■ DATA RECORDS ■
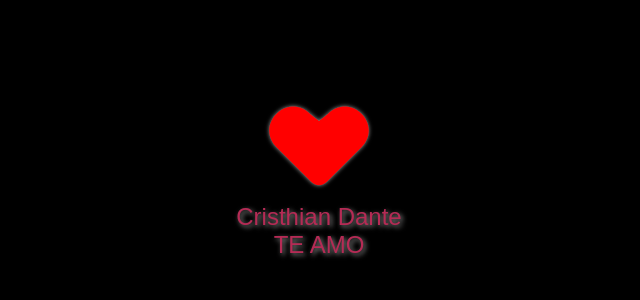
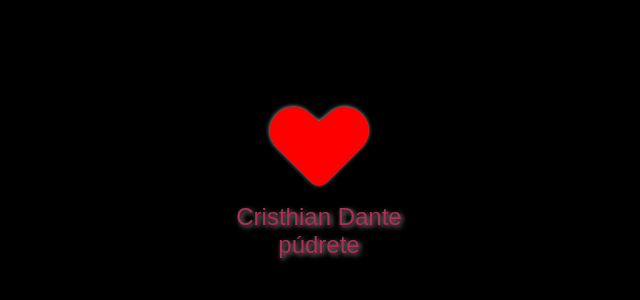
Before and after one commit to Roustorres/paraDante, a plain HTML site: page index.html in a window 1280 px wide. Shown: the part 226-526 px from the top of the page, 321-961 px from the left. Drawn offline with Linux system fonts and the light colour scheme.

Commit message:
Update index.html

```diff
--- a/index.html
+++ b/index.html
@@ -13,7 +13,7 @@
         </svg>
     </div>
     <div class="name">Cristhian Dante</div>
-    <div class="love">TE AMO</div>
+    <div class="love">púdrete</div>
 
 </body>
 </html>
```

■ INSTRUCTIONS TO FOLLOW ■
Excluding the pictures, restate the records above word for word.

■ RESPONSE TO THE TASK ■
Before and after one commit to Roustorres/paraDante, a plain HTML site: page index.html in a window 1280 px wide. Shown: the part 226-526 px from the top of the page, 321-961 px from the left. Drawn offline with Linux system fonts and the light colour scheme.

Commit message:
Update index.html

```diff
--- a/index.html
+++ b/index.html
@@ -13,7 +13,7 @@
         </svg>
     </div>
     <div class="name">Cristhian Dante</div>
-    <div class="love">TE AMO</div>
+    <div class="love">púdrete</div>
 
 </body>
 </html>
```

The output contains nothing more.